You would never know it looking at her photos, but Lexie Bader wasn’t always confident or popular.
“I got super bullied in high school,” Bader said.
It’s what drew her to modeling — she wanted to learn about fashion and build her self-esteem.
“It helped with feeling more confident, standing up to people, not caring what people would think about you,” Bader said.
It also helped her sign with a modeling agency at 16.
But months into her budding career, a snowboarding accident shattered her foot. What followed would challenge her resilience and strength.
“When my big toe was fused, it was super painful on the end, so they took out that screw and after that is when I started showering and I was like, ‘Why is my leg purple?’ Then it started getting really painful and then I was diagnosed with CRPS,” Bader said.

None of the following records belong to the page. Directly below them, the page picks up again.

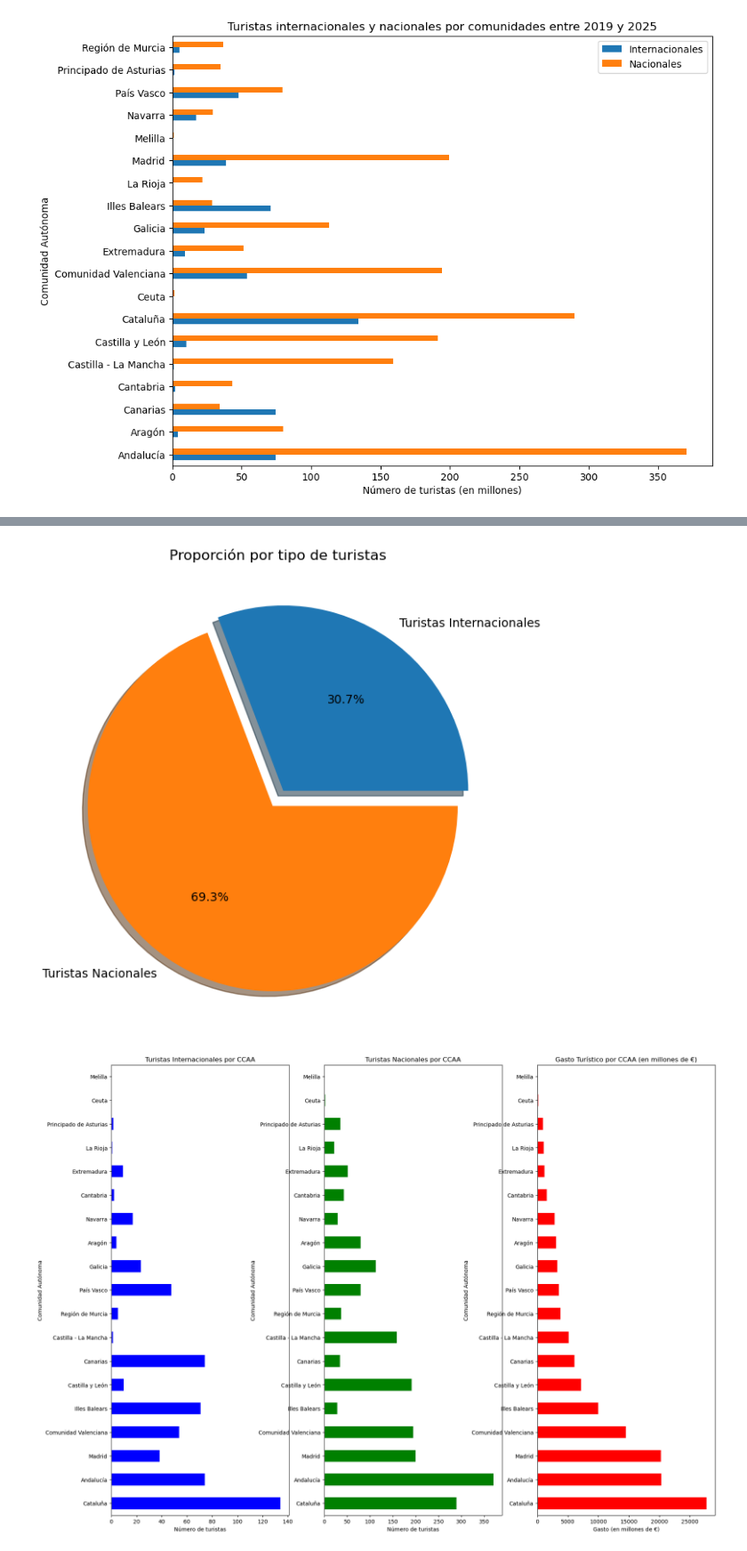
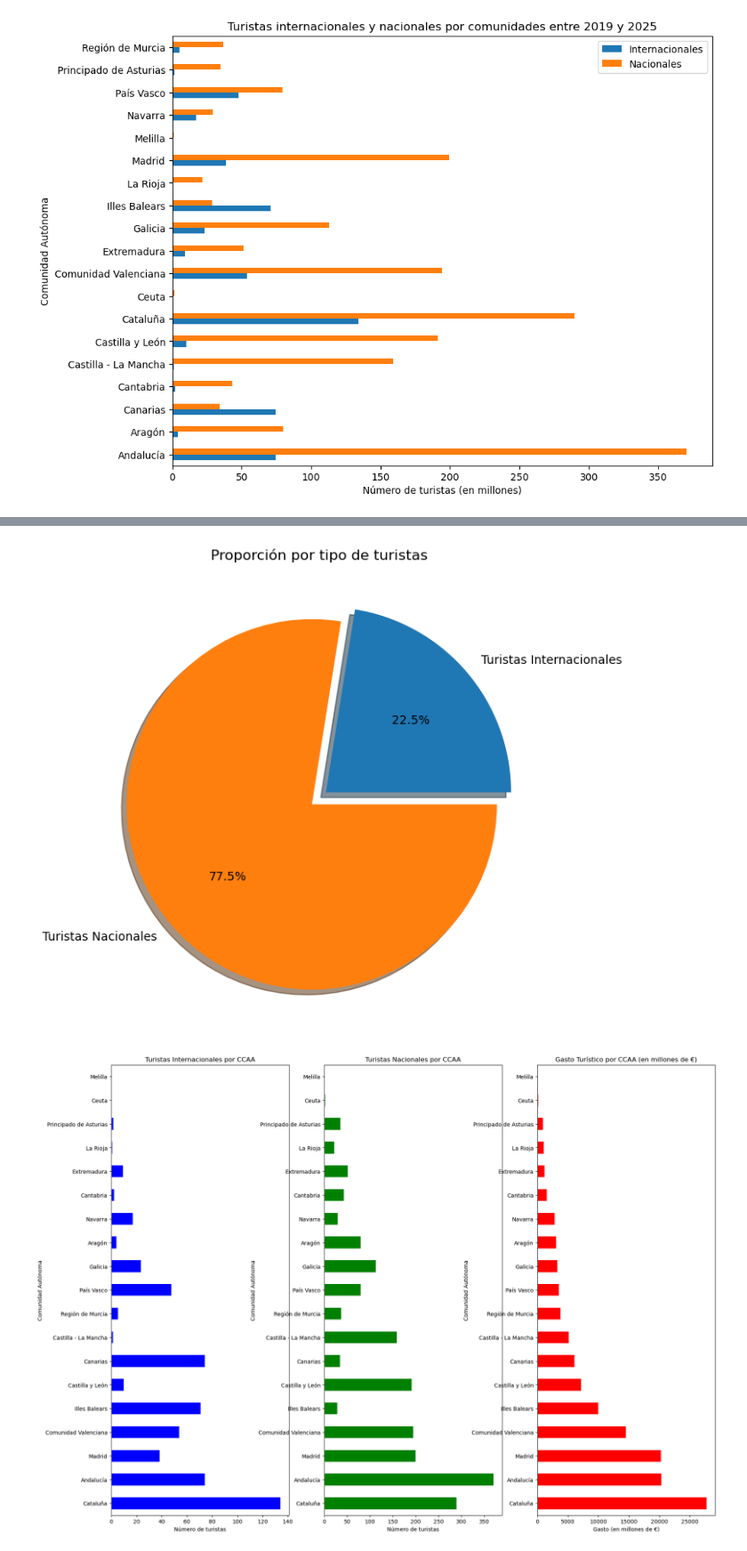
Before and after one commit to lorenabao/ETL_Turismo, a Jupyter notebook: 04_Visualization.ipynb, the cells around one changed output, grey strips where cells are left out. Shown at 89% size. Cells and saved outputs as stored; diff of their text form; code cells hidden in the pictures.

Commit message:
Guardar cambios que había borrado sin querer en visualizacion y storytelling

```diff
--- a/04_Visualization.ipynb
+++ b/04_Visualization.ipynb
@@ -102,0 +86,14 @@ plt.show()
+# %%
+turistas_ccaa['Turistas_Totales'] = turistas_ccaa['Turistas_Internacionales'] + turistas_ccaa['Turistas_Nacionales']
+ccaa_top5 = turistas_ccaa.sort_values(by='Turistas_Totales', ascending=False).head(5)
+
+ccaa_top5[['Turistas_Internacionales', 'Turistas_Nacionales']].plot(
+    kind='bar',
+    figsize=(10,6),
+    title="Top 5 Comunidades según número de turistas (ordenadas)",
+    ylabel="Número de turistas (en millones)",
+    xlabel="Comunidad Autónoma")
+
+plt.legend(["Internacionales", "Nacionales"])
+plt.savefig("grafico1.png", dpi=155)    # GUARDAR GRÁFICO PARA LA PARTE 5
+plt.show()
@@ -103,19 +102,19 @@ plt.show()
 # %%
 # DATOS TOTALES DE TURISMO POR TIPO DE TURISTAS EN GRÁFICO DE PASTEL
 # %%
-total_turistas = ccaa_top5[["Turistas_Internacionales", "Turistas_Nacionales"]].sum()
+total_turistas = turistas_ccaa[["Turistas_Internacionales", "Turistas_Nacionales"]].sum()
 total_turistas.plot.pie(
     shadow=True,
     labels=["Turistas Internacionales", "Turistas Nacionales"],
     autopct="%1.1f%%",
     explode=[0.05, 0.05],
     figsize=(7,7))
 
 plt.title("Proporción por tipo de turistas")
-plt.savefig("grafico2.png", dpi=155)   # GUARDAR GRÁFICO PARA LA PARTE 5
+plt.savefig("grafico2.png", dpi=160)   # GUARDAR GRÁFICO PARA LA PARTE 5
 plt.show()
 # %% [output]
-[figure, old version]
+[figure, new version]
 # %%
 # GRÁFICO DE SUBPLOT PARA VER LAS 3 VARIABLES CON LAS QUE ESTAMOS TRABAJANDO ENTRE 2019 y 2025
 # %%
```
Also changed, not shown: parts of 2 cells of this notebook, 4 other files.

CRPS, or Complex Regional Pain Syndrome, is a painful and rare nerve disease that often effects an arm or leg following trauma. There is no cure and at the age of 22, Bader faced a gut-wrenching decision.
“They told me I can’t get more surgery and ‘You’ll probably be in pain for the rest of your life and there’s nothing we can do to help you,'” Bader said. “I was like, ‘Why don’t you just cut off my foot if it’s not working?'”
Doctors were hesitant, but in 2019 agreed to amputate her leg from the knee down.
She said there was never a question in her mind about the surgery.
Finally pain-free, Bader jumped back into life, relearning to walk, climb, and even longboard. A year into her recovery, the pain returned, this time in her other foot.
“Even if my CRPS goes away, I still need more surgery that will cause a plank foot and it doesn’t even matter about the CRPS at this point. If we get rid of the CRPS, I still need more surgery that will not allow me to do anything. So, that’s how I decided to do my other leg,” Bader said.
Today, the 23-year-old is rebuilding her life as a double amputee and redefining the modeling world.
“For me, I want to do runway and keep modeling because I want to show that everyone’s beautiful,” Bader said.
In August, just nine months after doctors amputated her right leg, she walked in Denver’s Fashion Week, an accomplishment bordering on miraculous.
“I was wearing the running blades and I felt like a cyborg. It was dope and everyone was cheering and I was like, ‘Yeah this is sick,'” Bader said.
She’s done it all with a very proud boyfriend by her side.
“I admire her. I like her a lot, obviously,” said Jackson Egan.
An industry that taught Bader about confidence is now learning from her about inclusion.
“People need to see that. People need to see the difference that modeling is now becoming more diverse,” Bader said.
She is a true trailblazer, teaching girls everywhere what beauty really is.
In order to get back to her active lifestyle, Bader needs special prosthetics. She has set up a GoFundMe page.